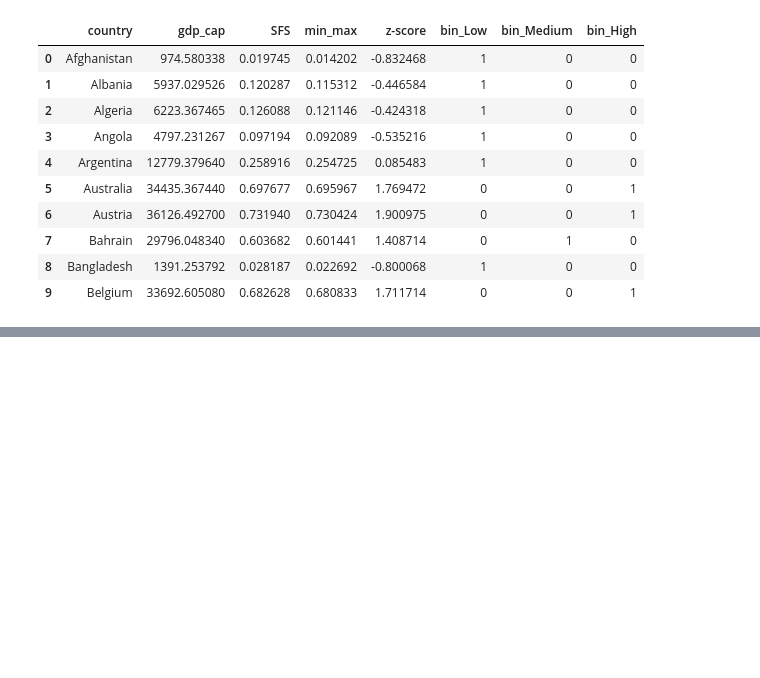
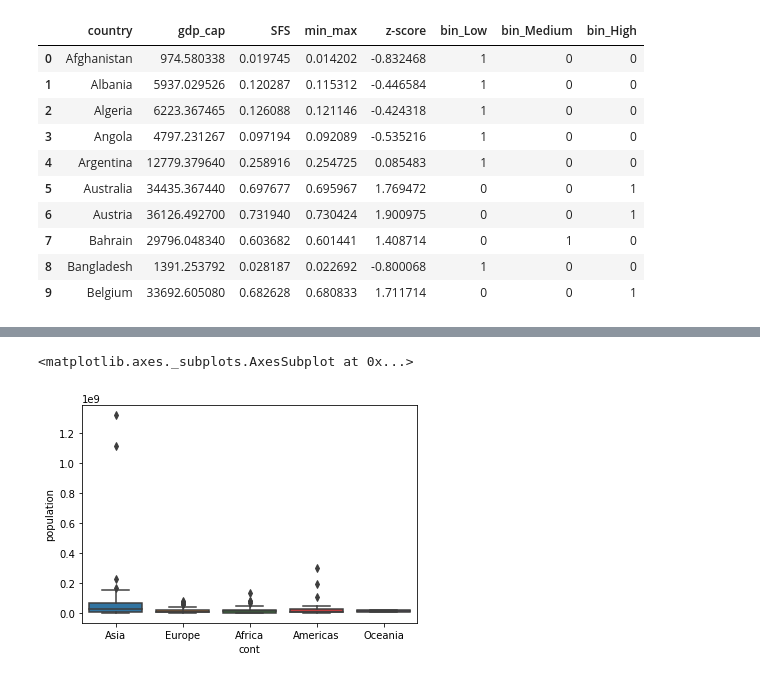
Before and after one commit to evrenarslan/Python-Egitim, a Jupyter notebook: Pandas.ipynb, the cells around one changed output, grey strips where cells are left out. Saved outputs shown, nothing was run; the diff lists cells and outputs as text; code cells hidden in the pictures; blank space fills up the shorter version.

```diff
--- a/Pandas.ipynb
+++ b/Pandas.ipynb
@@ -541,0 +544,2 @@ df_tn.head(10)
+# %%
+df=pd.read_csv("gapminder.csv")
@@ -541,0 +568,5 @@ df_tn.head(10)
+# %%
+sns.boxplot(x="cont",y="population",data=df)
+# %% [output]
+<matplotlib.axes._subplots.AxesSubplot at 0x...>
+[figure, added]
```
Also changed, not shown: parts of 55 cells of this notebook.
···
Would you set down the material exactly as it stands, without the pictures?

RESULT FOR THIS TASK:
Before and after one commit to evrenarslan/Python-Egitim, a Jupyter notebook: Pandas.ipynb, the cells around one changed output, grey strips where cells are left out. Saved outputs shown, nothing was run; the diff lists cells and outputs as text; code cells hidden in the pictures; blank space fills up the shorter version.

```diff
--- a/Pandas.ipynb
+++ b/Pandas.ipynb
@@ -541,0 +544,2 @@ df_tn.head(10)
+# %%
+df=pd.read_csv("gapminder.csv")
@@ -541,0 +568,5 @@ df_tn.head(10)
+# %%
+sns.boxplot(x="cont",y="population",data=df)
+# %% [output]
+<matplotlib.axes._subplots.AxesSubplot at 0x...>
+[figure, added]
```
Also changed, not shown: parts of 55 cells of this notebook.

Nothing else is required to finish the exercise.